Currency Chaos

January 27, 2014, Monday, 22:55 GMT | 17:55 EST | 03:25 IST | 05:55 SGT
Contributed by eResearch
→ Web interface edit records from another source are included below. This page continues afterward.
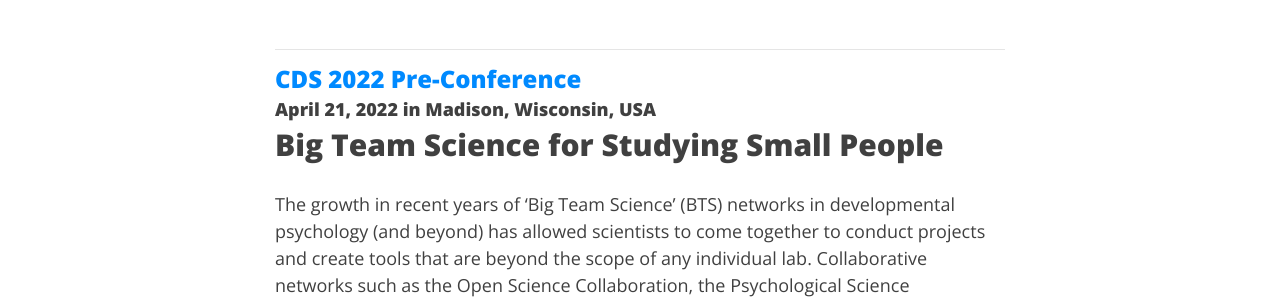
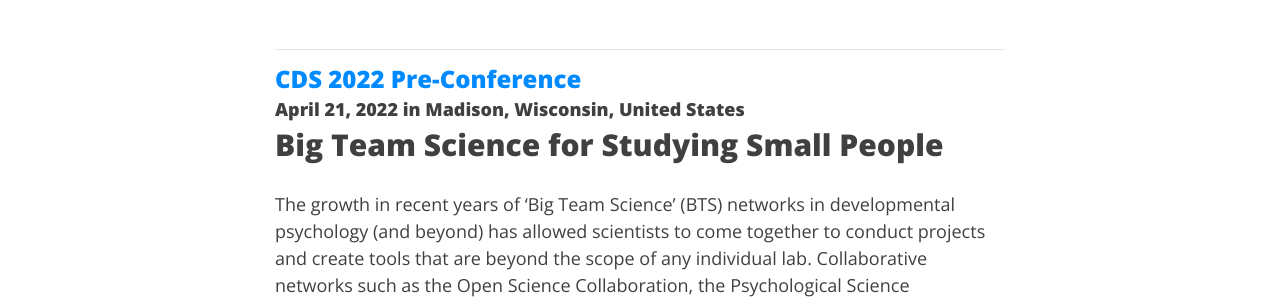
Before and after one commit to manybabies/manybabies.github.io, a Jekyll site: the page built from workshops.md, in a window 1280 px wide and 900 px high, scrolled down 326 px. Shown: the part 163-462 px from the top of the window. Built offline with Jekyll 4.4.1, drawn with Linux system fonts in a browser that asks for light colours; nearby versions of some CDN libraries; some web fonts are replaced.

Commit message:
Update workshops.md

```diff
--- a/workshops.md
+++ b/workshops.md
@@ -12,7 +12,7 @@ To do:
 ***
 
 ### [CDS 2022 Pre-Conference](https://cogdevsoc.org/pre-conference-workshops-2/)
-#### April 21, 2022 in Madison, Wisconsin, USA
+#### April 21, 2022 in Madison, Wisconsin, United States
 ## Big Team Science for Studying Small People
 
 
```
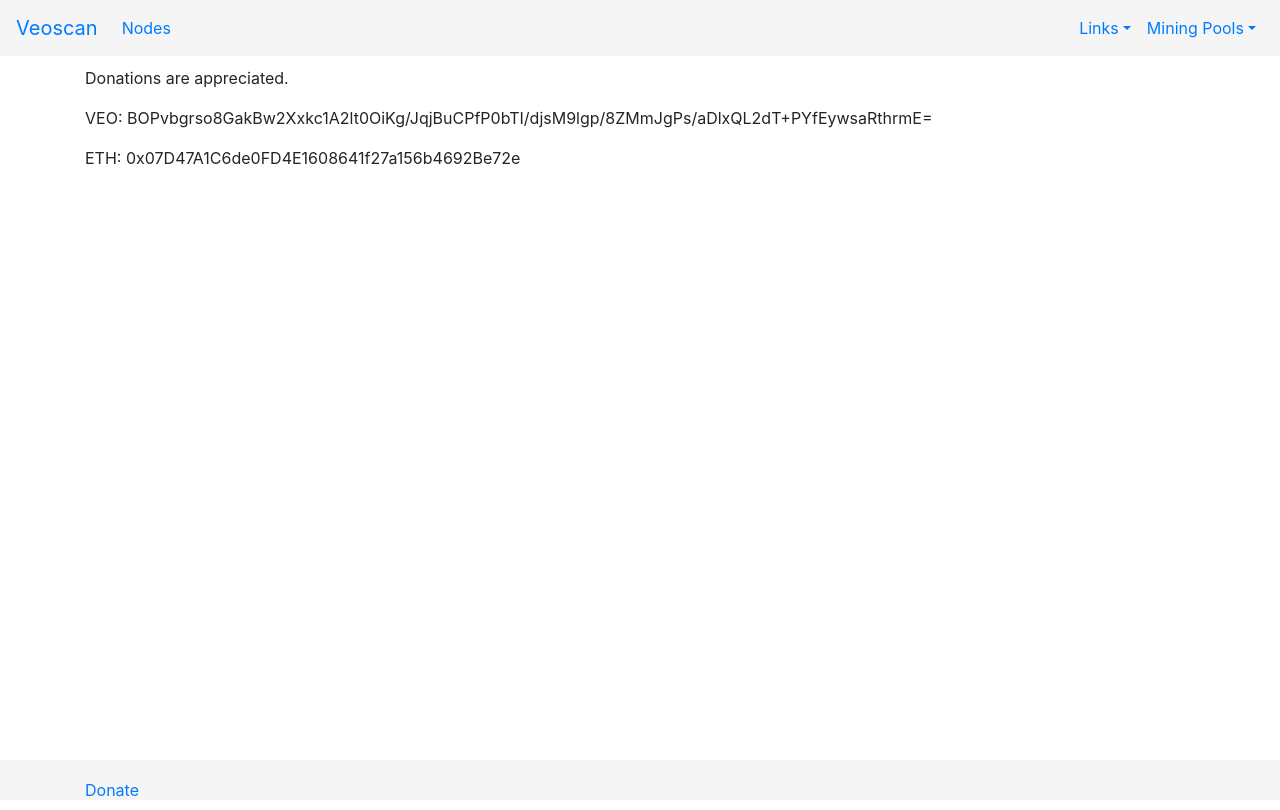
After one commit to tumblecatweed/veoscan, a Flask app: page /donate in a window 1280 px wide. The commit adds this page. Run offline with Flask 2, Linux system fonts and the light colour scheme; some libraries are stand-ins or nearby versions.

Commit message:
add templates

```diff
--- a/run.py
+++ b/run.py
@@ -24,5 +24,14 @@ def index():
     return render_template('index.html', peers=peers, top_height=top_height, num_top_height_peers=num_top_height_peers)
 
 
+@app.route('/donate')
+def donate():
+    return render_template('donate.html')
+
+
+@app.route('/contact')
+def contact():
+    return render_template('contact.html')
+
 if __name__ == '__main__':
-    app.run(host='0.0.0.0', port=5000)
+    app.run()
--- /dev/null
+++ b/static/css/style.css
@@ -0,0 +1,27 @@
+html {
+  position: relative;
+  min-height: 100%;
+}
+
+body {
+  /* Margin bottom by footer height */
+  margin-bottom: 40px;
+}
+
+.header {
+  background-color: #f5f5f5;
+}
+
+.container {
+  margin-top: 10px;
+}
+
+.footer {
+  position: absolute;
+  bottom: 0;
+  width: 100%;
+  /* Set the fixed height of the footer here */
+  height: 40px;
+  line-height: 40px; /* Vertically center the text there */
+  background-color: #f5f5f5;
+}
--- /dev/null
+++ b/templates/contact.html
@@ -0,0 +1,3 @@
+{% extends 'layout.html' %}
+{% block content %}
+{% endblock %}
--- /dev/null
+++ b/templates/donate.html
@@ -0,0 +1,6 @@
+{% extends 'layout.html' %}
+{% block content %}
+<p>Donations are appreciated.</p>
+<p>VEO: BOPvbgrso8GakBw2Xxkc1A2lt0OiKg/JqjBuCPfP0bTI/djsM9lgp/8ZMmJgPs/aDlxQL2dT+PYfEywsaRthrmE=</p>
+<p>ETH: 0x07D47A1C6de0FD4E1608641f27a156b4692Be72e</p>
+{% endblock %}
--- /dev/null
+++ b/templates/footer.html
@@ -0,0 +1,5 @@
+    <footer class="footer">
+      <div class="container">
+        <span class="text-muted"><a href="{{ url_for('donate') }}">Donate</a></span>
+      </div>
+    </footer>
--- /dev/null
+++ b/templates/header.html
@@ -0,0 +1,35 @@
+    <header class="header">
+      <nav class="navbar navbar-expand-md">
+        <a class="navbar-brand" href="{{ url_for('index') }}">Veoscan</a>
+        <button class="navbar-toggler" type="button" data-toggle="collapse" data-target="#collapsibleNavbar">
+          <span class="navbar-toggler-icon"></span>
+        </button>
+        <div class="collapse navbar-collapse" id="collapsibleNavbar">
+          <ul class="navbar-nav">
+            <li class="nav-item">
+              <a class="nav-link" href="{{ url_for('index') }}">Nodes</a>
+            </li>
+          </ul>
+          <ul class="navbar-nav ml-auto">
+            <li class="nav-item">
+            </li>
+            <li class="nav-item dropdown">
+              <a class="nav-link dropdown-toggle" href="#" id="dropdown01" data-toggle="dropdown" aria-haspopup="true" aria-expanded="false">Links</a>
+              <div class="dropdown-menu dropdown-menu-right" aria-labelledby="dropdown01">
+                <a class="dropdown-item" href="https://github.com/zack-bitcoin/amoveo">Amoveo GitHub Repository</a>
+                <a class="dropdown-item" href="https://jimhsu.github.io/amoveo-stats/">Amoveo stats</a>
+              </div>
+            </li>
+            <li class="nav-item dropdown">
+              <a class="nav-link dropdown-toggle" href="#" id="dropdown01" data-toggle="dropdown" aria-haspopup="true" aria-expanded="false">Mining Pools</a>
+              <div class="dropdown-menu dropdown-menu-right" aria-labelledby="dropdown01">
+                <a class="dropdown-item" href="http://159.65.120.84:8085/main.html">http://159.65.120.84:8085/main.html</a>
+                <a class="dropdown-item" href="http://amoveopool2.com/pool">http://amoveopool2.com/pool</a>
+                <a class="dropdown-item" href="http://amoveo.noncense.tech/">http://amoveo.noncense.tech/</a>
+              </div>
+            </li>
+      </div>
+          </ul>
+        </div>
+      </nav>
+    </header>
--- /dev/null
+++ b/templates/layout.html
@@ -0,0 +1,27 @@
+<html lang="en">
+  <head>
+    <meta http-equiv="content-type" content="text/html; charset=UTF-8">
+    <meta http-equiv="X-UA-Compatible" content="IE=edge">
+    <meta name="viewport" content="width=device-width, initial-scale=1">
+    <link rel="stylesheet" href="https://maxcdn.bootstrapcdn.com/bootstrap/4.0.0/css/bootstrap.min.css">
+    <link rel="stylesheet" href="{{ url_for('static', filename='css/style.css') }}">
+
+    <title>Veoscan</title>
+  </head>
+  <body>
+    {% include 'header.html' %}
+    <div class="container">
+      <div class="row">
+        <div class="col-md-12">
+        {% block content %} {% endblock %}
+        </div>
+      </div>
+    </div>
+    {% include 'footer.html' %}
+    <script
+			  src="https://code.jquery.com/jquery-3.3.1.slim.min.js"
+			  integrity="sha256-3edrmyuQ0w65f8gfBsqowzjJe2iM6n0nKciPUp8y+7E="
+			  crossorigin="anonymous"></script>
+    <script src="https://maxcdn.bootstrapcdn.com/bootstrap/4.0.0/js/bootstrap.min.js" integrity="sha384-JZR6Spejh4U02d8jOt6vLEHfe/JQGiRRSQQxSfFWpi1MquVdAyjUar5+76PVCmYl" crossorigin="anonymous"></script>
+  </body>
+</html>
```
Also changed, not shown: templates/index.html (+12 -20 lines).
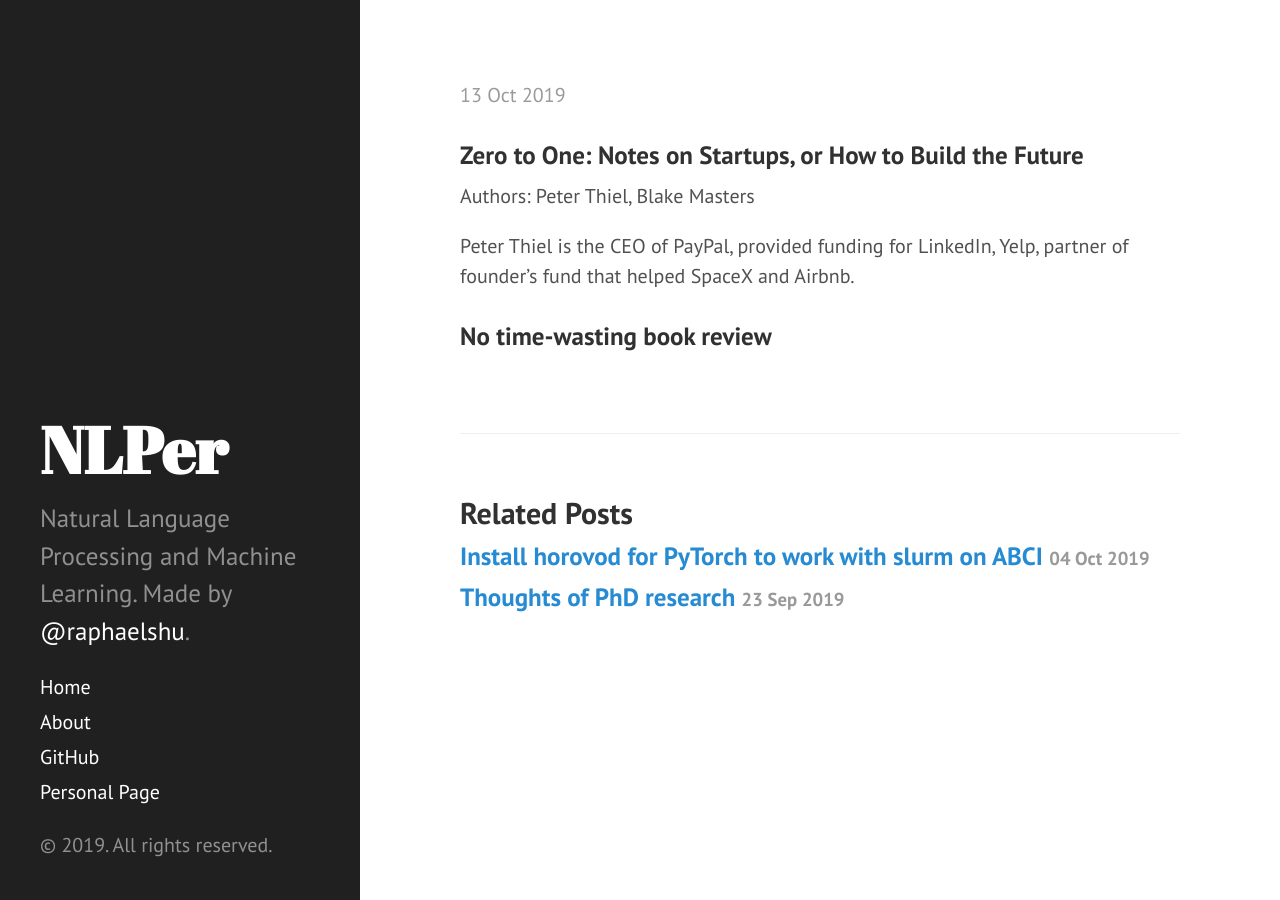
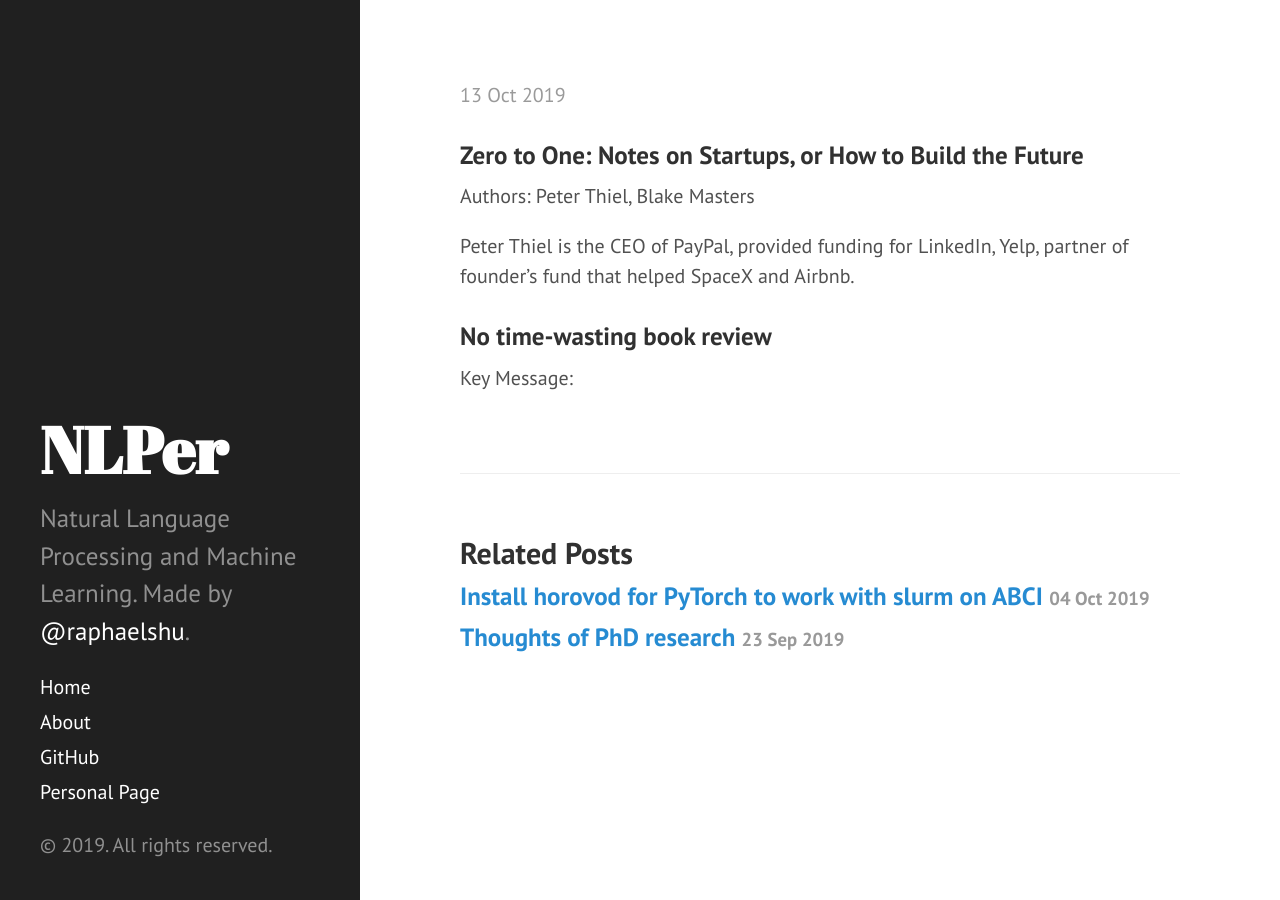
Before and after one commit to zomux/nlper, a Jekyll site: the page built from _posts/2019-10-13-book-review-zero-to-one.md, in a window 1280 px wide. Built offline with Jekyll 4.4.1, drawn with Linux system fonts in a browser that asks for light colours; our own code applies the rules of GitHub Pages for plain Markdown files; comment, search, counter and statistics services are not loaded.

Commit message:
_posts/2019-10-13-book-review-zero-to-one.md updated from https://stackedit.io/

```diff
--- a/_posts/2019-10-13-book-review-zero-to-one.md
+++ b/_posts/2019-10-13-book-review-zero-to-one.md
@@ -11,7 +11,7 @@ Peter Thiel is the CEO of PayPal, provided funding for LinkedIn, Yelp, partner o
 
 ### No time-wasting book review
 
-
+Key Message:
 <!--stackedit_data:
-eyJoaXN0b3J5IjpbLTQyNTQwOTUyOF19
+eyJoaXN0b3J5IjpbLTY3MjU3NjczNl19
 -->
```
China spooked the emerging market community yesterday with its negative manufacturing PMI reading, as it's obviously a big consumer of world raw materials and a key trading partner for emerging markets and the world economy at large. Certainly it's worth worrying about, although perhaps too early to start panicking given that it was just one month of slowdown while there's also the aspect of the upcoming Chinese New Year holiday that does tend to skew economic data this time of year.
 
Well, the emerging market investors are taking it a step further today, specifically currency traders. It may have been sparked by Argentina, whose central bank yesterday decided they would not allocate money to support their peso. Consequentially, the peso tanked by more than 15% against the dollar; Argentina took emergency measures today to allow for dollar purchases again, which had been banned since 2012, to regain stability in the currency market.
 
 
 
Chart Courtesy of XE.com
 
And now emerging market currencies are being put into the spotlight and the Fed is rearing its ugly head once again. The Fed is expected to continue winding down its QE program this year and that's got the currency traders sweating a little bit more today about an impending imbalance in the global currency markets that cheapens all the emerging markets' currencies against the benchmark dollar. It's all very speculative, really, but it's taking its toll at least for today.
 
Alongside the Argentinean peso, we have the Turkish lira down almost 7% against the dollar this month and diving to new record lows:
 
 
 
Chart Courtesy of XE.com
 
The South African rand fell approximately 1.1% today and is at its lowest point versus the dollar since 2008:
 
 
 
Chart Courtesy of XE.com
 
The Russian ruble hit a new record low against the euro, and the weakest value against the dollar in five years:
 
 
 
Chart Courtesy of XE.com
 
Of course, the worries about a Fed-induced global currency imbalance carry a whiff of conspiracy/doomsday mentality, and in reality it may just be part of the broader market selloff. Indeed, there is worry that world trade is in the midst of a slowdown and these are times when the naysayers start to come out of the woodwork.
 
The fact remains that in the grand scheme the market is still just barely off of the record highs and in fact you would be prudent to at least bag one or two profits. But it's far too early to begin to panic.